Elan Dassani, Rajeev Dassani, “Seam” (2017)
An excellent little film that could serve as a pilot for a television series, “Seam” posits that in the near future, after a global war between cyborgs and humans, cyborgs will be living and working separately from regular humans in the cities, towns and the countryside, and the two groups will be allowed to interact only in militarised border zones known as “seams”. Human societies by then will have become de facto panopticon police states in which activity is monitored by authorities using drones to spy on people and, if necessary, destroy them. The major aspect of this film is that there are cyborgs still living among humans, even partnering with them and having children with them; moreover, these cyborgs are suicide sleeper agents working for a secret resistance organisation which itself monitors government oppression of human beings.
The film divides into two parts, one a minor part that takes place in a Chinese city and the second major part set in a town somewhere in the Middle East. The major link between these two parts is the effect on human relationships that the rival politics between oppressive government and resistance forces exerts with devastating results. In the Chinese part, a family is left without a father (Stephen Au), and in the Middle Eastern part, Ayana (Rakeen Saad) and her soldier husband (Khaled al Ghwairi) must part forever because one of them is the sleeper agent carrying information to the resistance organisation, located in a remote desert, which the authorities, represented by the Commander (Oded Fehr) and the Controller (Ulka Simone Mohanty) are determined to thwart.
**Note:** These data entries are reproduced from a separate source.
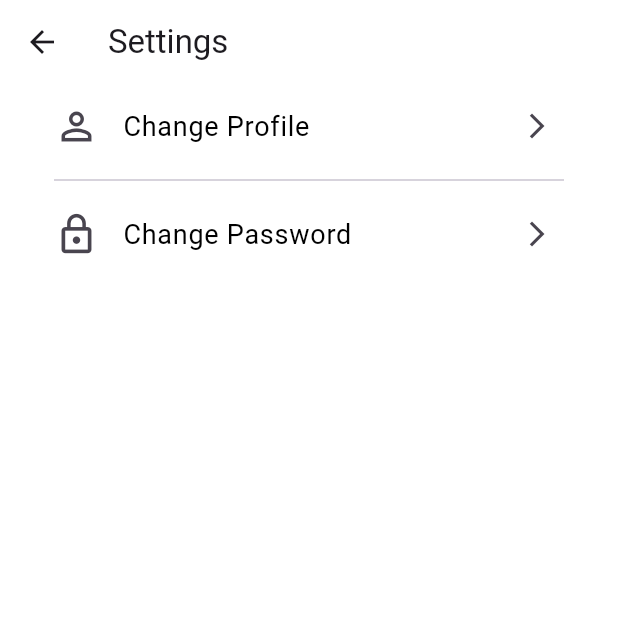
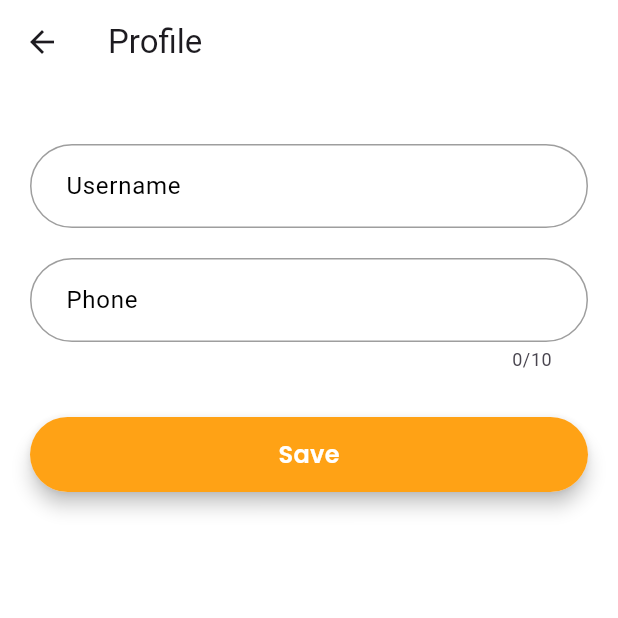
Before and after one commit to NaserAlomosh/ecommerce_course, a Flutter app: the SettingsView screen opened directly, after a tap on "Change Profile", on a phone screen of 412 x 824 dp, the top half of it. Run offline on Flutter 3.47's test engine with Material 3 defaults, Android fonts, the phone set to English and light mode, and no system bars; our stand-ins replace cached_network_image, cloud_firestore, dartz, firebase_auth, firebase_core, flutter_bloc and 5 more; accounts and stored records are empty; network calls fail; Roboto replaces fonts that are missing (Cairo).

```diff
--- a/lib/core/widgets/textfieds/custom_text_field.dart
+++ b/lib/core/widgets/textfieds/custom_text_field.dart
@@ -13,6 +13,8 @@ class CustomTextField extends StatefulWidget {
     this.controller,
     this.validator,
     this.maxLength,
+    this.onChanged,
+    this.readOnly = false,
   });
   final String label;
   final double? borderRadius;
@@ -22,7 +24,9 @@ class CustomTextField extends StatefulWidget {
   final TextInputType? keyboardType;
   final TextEditingController? controller;
   final String? Function(String?)? validator;
+  final void Function(String)? onChanged;
   final int? maxLength;
+  final bool readOnly;
   @override
   State<CustomTextField> createState() => _CustomTextFieldState();
 }
@@ -39,7 +43,9 @@ class _CustomTextFieldState extends State<CustomTextField> {
   @override
   Widget build(BuildContext context) {
     return TextFormField(
+      readOnly: widget.readOnly,
       validator: widget.validator,
+      onChanged: widget.onChanged,
       controller: widget.controller,
       keyboardType: widget.keyboardType ?? TextInputType.text,
       obscureText: hidePassword,
--- a/lib/features/change_password/repo/change_password_repo.dart
+++ b/lib/features/change_password/repo/change_password_repo.dart
@@ -12,7 +12,7 @@ class ChangePasswordRepo {
         email: UserDataService.email ?? '',
         password: oldPassword,
       );
-      // await FirebaseAuth.instance.currentUser?.updatePassword(newPassword);
+      await FirebaseAuth.instance.currentUser?.updatePassword(newPassword);
       return const Right('Change Password Successfully');
     } on FirebaseAuthException catch (_) {
       return const Left('Old Password is not correct');
--- /dev/null
+++ b/lib/features/change_profile/repo/change_profile_repo.dart
@@ -0,0 +1,29 @@
+import 'package:cloud_firestore/cloud_firestore.dart';
+import 'package:dartz/dartz.dart';
+import 'package:ecommerce/core/local/local_storage_service.dart';
+import 'package:ecommerce/core/local/user_data.dart';
+
+class ChangeProfileRepo {
+  Future<Either<String, void>> updateProfileData(
+    String username,
+    String phone,
+  ) async {
+    try {
+      await FirebaseFirestore.instance
+          .collection('users')
+          .doc(UserDataService.uid)
+          .update({
+        'username': username,
+        'phone': phone,
+      });
+      LocalStorageService.instance.setPhone(phone);
+      UserDataService.phone = phone;
+      LocalStorageService.instance.setUsername(phone);
+      UserDataService.username = username;
+
+      return const Right(null);
+    } on FirebaseException catch (e) {
+      return Left(e.message ?? '');
+    }
+  }
+}
--- /dev/null
+++ b/lib/features/change_profile/view/change_profile_view.dart
@@ -0,0 +1,99 @@
+import 'package:ecommerce/core/theme/app_padding.dart';
+import 'package:ecommerce/core/widgets/buttons/custom_button.dart';
+import 'package:ecommerce/core/widgets/loading/custom_loading_widget.dart';
+import 'package:ecommerce/core/widgets/textfieds/custom_text_field.dart';
+import 'package:ecommerce/core/widgets/toast_message/toast_message.dart';
+import 'package:ecommerce/features/change_profile/view_model/cubit.dart';
+import 'package:ecommerce/features/change_profile/view_model/states.dart';
+import 'package:flutter/material.dart';
+import 'package:flutter_bloc/flutter_bloc.dart';
+
+class ChangeProfileView extends StatelessWidget {
+  const ChangeProfileView({super.key});
+
+  @override
+  Widget build(BuildContext context) {
+    return BlocProvider(
+      create: (context) => ChangeProfileCubit()..getDefaultData(),
+      child: Scaffold(
+        backgroundColor: Colors.white,
+        appBar: AppBar(
+          title: const Text('Profile'),
+          backgroundColor: Colors.white,
+        ),
+        body: BlocListener<ChangeProfileCubit, ChangeProfileStates>(
+          listener: (context, state) {
+            if (state is ChangeProfileLoading) {
+              CustomDialogLoadingWidget.show(context);
+            } else if (state is ChangeProfileSucess) {
+              Navigator.pop(context);
+              Navigator.pop(context);
+              ToastMessage.showSuccessMessage(
+                context,
+                'Profile updated successfully',
+              );
+            } else if (state is ChangeProfileError) {
+              Navigator.pop(context);
+              ToastMessage.showErrorMessage(context, state.error);
+            }
+          },
+          child: Padding(
+            padding: AppPadding.allPadding,
+            child: SingleChildScrollView(
+              child: Builder(
+                builder: (context) {
+                  return Form(
+                    key: context.read<ChangeProfileCubit>().formKey,
+                    child: Column(
+                      children: [
+                        const SizedBox(height: 20),
+                        CustomTextField(
+                          controller: context
+                              .read<ChangeProfileCubit>()
+                              .usernameController,
+                          validator: (username) {
+                            if (username?.isEmpty ?? true) {
+                              return 'Please enter your username';
+                            }
+                            return null;
+                          },
+                          label: 'Username',
+                        ),
+                        const SizedBox(height: 20),
+                        CustomTextField(
+                          label: 'Phone',
+                          keyboardType: TextInputType.phone,
+                          maxLength: 10,
+                          controller: context
+                              .read<ChangeProfileCubit>()
+                              .phoneController,
+                          validator: (phone) {
+                            if (phone?.isEmpty ?? true) {
+                              return 'Please enter your phone number';
+                            } else if (!((phone?.length ?? 0) == 10)) {
+                              return 'Please enter a valid phone number';
+                            }
+                            return null;
+                          },
+                        ),
+                        const SizedBox(height: 30),
+                        CustomButton(
+                          text: 'Save',
+                          onTap: () {
+                            context
+                                .read<ChangeProfileCubit>()
+                                .updateProfileData();
+                          },
+                        )
+                      ],
+                    ),
+                  );
+                },
+              ),
+            ),
+          ),
+        ),
+      ),
+    );
+  }
+}
--- /dev/null
+++ b/lib/features/change_profile/view_model/cubit.dart
@@ -0,0 +1,33 @@
+import 'package:ecommerce/core/extension/form_key_extension.dart';
+import 'package:ecommerce/core/local/user_data.dart';
+import 'package:ecommerce/features/change_profile/repo/change_profile_repo.dart';
+import 'package:ecommerce/features/change_profile/view_model/states.dart';
+import 'package:flutter/material.dart';
+import 'package:flutter_bloc/flutter_bloc.dart';
+
+class ChangeProfileCubit extends Cubit<ChangeProfileStates> {
+  final _changeProfileRepo = ChangeProfileRepo();
+  ChangeProfileCubit() : super(ChangeProfileInitial());
+  final usernameController = TextEditingController();
+  final phoneController = TextEditingController();
+  final formKey = GlobalKey<FormState>();
+
+  void getDefaultData() async {
+    usernameController.text = UserDataService.username ?? '';
+    phoneController.text = UserDataService.phone ?? '';
+  }
+
+  void updateProfileData() async {
+    if (formKey.isValid()) {
+      emit(ChangeProfileLoading());
+      final result = await _changeProfileRepo.updateProfileData(
+        usernameController.text,
+        phoneController.text,
+      );
+      result.fold(
+        (error) => emit(ChangeProfileError(error: error)),
+        (_) => emit(ChangeProfileSucess()),
+      );
+    }
+  }
+}
--- /dev/null
+++ b/lib/features/change_profile/view_model/states.dart
@@ -0,0 +1,12 @@
+abstract class ChangeProfileStates {}
+
+class ChangeProfileInitial extends ChangeProfileStates {}
+
+class ChangeProfileLoading extends ChangeProfileStates {}
+
+class ChangeProfileError extends ChangeProfileStates {
+  final String error;
+  ChangeProfileError({required this.error});
+}
+
+class ChangeProfileSucess extends ChangeProfileStates {}
--- a/lib/features/home/view_model/home_states.dart
+++ b/lib/features/home/view_model/home_states.dart
@@ -21,3 +21,5 @@ class HomeErrorProductsState extends HomeStates {
 
   HomeErrorProductsState({required this.error});
 }
+
+class HomeSearchState extends HomeStates {}
--- a/lib/features/login/repo/login_repo.dart
+++ b/lib/features/login/repo/login_repo.dart
@@ -26,10 +26,12 @@ class LoginRepo {
   }
 
   Future<LoginResponseModel> getUserData({required String uid}) async {
-    final snapshot = await FirebaseFirestore.instance.collection('users').doc(uid).get();
+    final snapshot =
+        await FirebaseFirestore.instance.collection('users').doc(uid).get();
     final userData = snapshot.data();
     log('userData: $userData');
-    LoginResponseModel loginResponseModel = LoginResponseModel.formJson(userData);
+    LoginResponseModel loginResponseModel =
+        LoginResponseModel.formJson(userData);
 
     // Save user data to local database
     await LocalStorageService.instance.setUserData(loginResponseModel);
--- a/lib/features/product_details/view/widgets/favorite_icon_widget.dart
+++ b/lib/features/product_details/view/widgets/favorite_icon_widget.dart
@@ -21,7 +21,7 @@ class _FavoriteIconWidget extends StatelessWidget {
         return context.read<ProductDetailsCubit>().isFavorite
             ? GestureDetector(
                 onTap: () {
-                  context.read<ProductDetailsCubit>().removeFromFavorite();
+                  context.read<ProductDetailsCubit>().removeFromFavorite(context);
                 },
                 child: const Icon(
                   Icons.favorite,
@@ -30,7 +30,7 @@ class _FavoriteIconWidget extends StatelessWidget {
               )
             : GestureDetector(
                 onTap: () {
-                  context.read<ProductDetailsCubit>().addToFavorite();
+                  context.read<ProductDetailsCubit>().addToFavorite(context);
                 },
                 child: const Icon(
                   Icons.favorite_border,
--- a/lib/features/settings/settings_view.dart
+++ b/lib/features/settings/settings_view.dart
@@ -1,5 +1,6 @@
 import 'package:ecommerce/core/theme/app_padding.dart';
 import 'package:ecommerce/features/change_password/view/change_password_view.dart';
+import 'package:ecommerce/features/change_profile/view/change_profile_view.dart';
 import 'package:flutter/material.dart';
 import 'package:google_fonts/google_fonts.dart';
 
@@ -21,7 +22,14 @@ class SettingsView extends StatelessWidget {
             _getOption(
               'Change Profile',
               Icons.person_outline_outlined,
-              () {},
+              () {
+                Navigator.push(
+                  context,
+                  MaterialPageRoute(
+                    builder: (_) => const ChangeProfileView(),
+                  ),
+                );
+              },
             ),
             _getDivider(),
             _getOption(
```
Also changed, not shown: lib/features/cart/view_model/cubit.dart (+8 -4 lines), lib/features/favorites/view/widgets/favorite_item_widget.dart (+9 -4 lines), lib/features/home/view/home_view.dart (+7 -2 lines), lib/features/home/view/widgets/home_list_products_widget.dart (added, +106 -0 lines), lib/features/home/view/widgets/home_products_widget.dart (deleted, +0 -91 lines), lib/features/home/view/widgets/search_text_field_widget.dart (added, +20 -0 lines), lib/features/home/view_model/home_cubit.dart (+15 -0 lines), lib/features/product_details/view/product_details_view.dart (+10 -3 lines), lib/features/product_details/view_model/product_details_cubit.dart (+24 -3 lines).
The entire cast does a great job in the breathless cat-and-mouse action thriller game that takes place, and this viewer quickly started cheering Ayana and husband Yusef on against great odds. The cinematography is so good that the desert environment becomes a major actor character in its own right as the historical mythical source of the Semitic-speaking peoples and as a continuing inspiration to them. The special effects, emphasising holograms, are well done, and the actors’ interaction with them is also spot-on natural and casual.
The film can be interpreted as an allegory of the reality in far too many parts of the world today: people angered at oppression, losing hope and ready to sacrifice future love and happiness, may give in to their fury to join extremist organisations and become suicide bombers and terrorists. Whoever controls them may draw on their history and culture to manipulate their charges and set them on destructive paths. Oppressors in their turn become more extremist in their own ideologies and behaviours and actions towards those they themselves rule and control. At the centre of the film though is the question that science fiction has posed since its origin as a distinct cultural phenomenon: what is a human and what makes someone a human?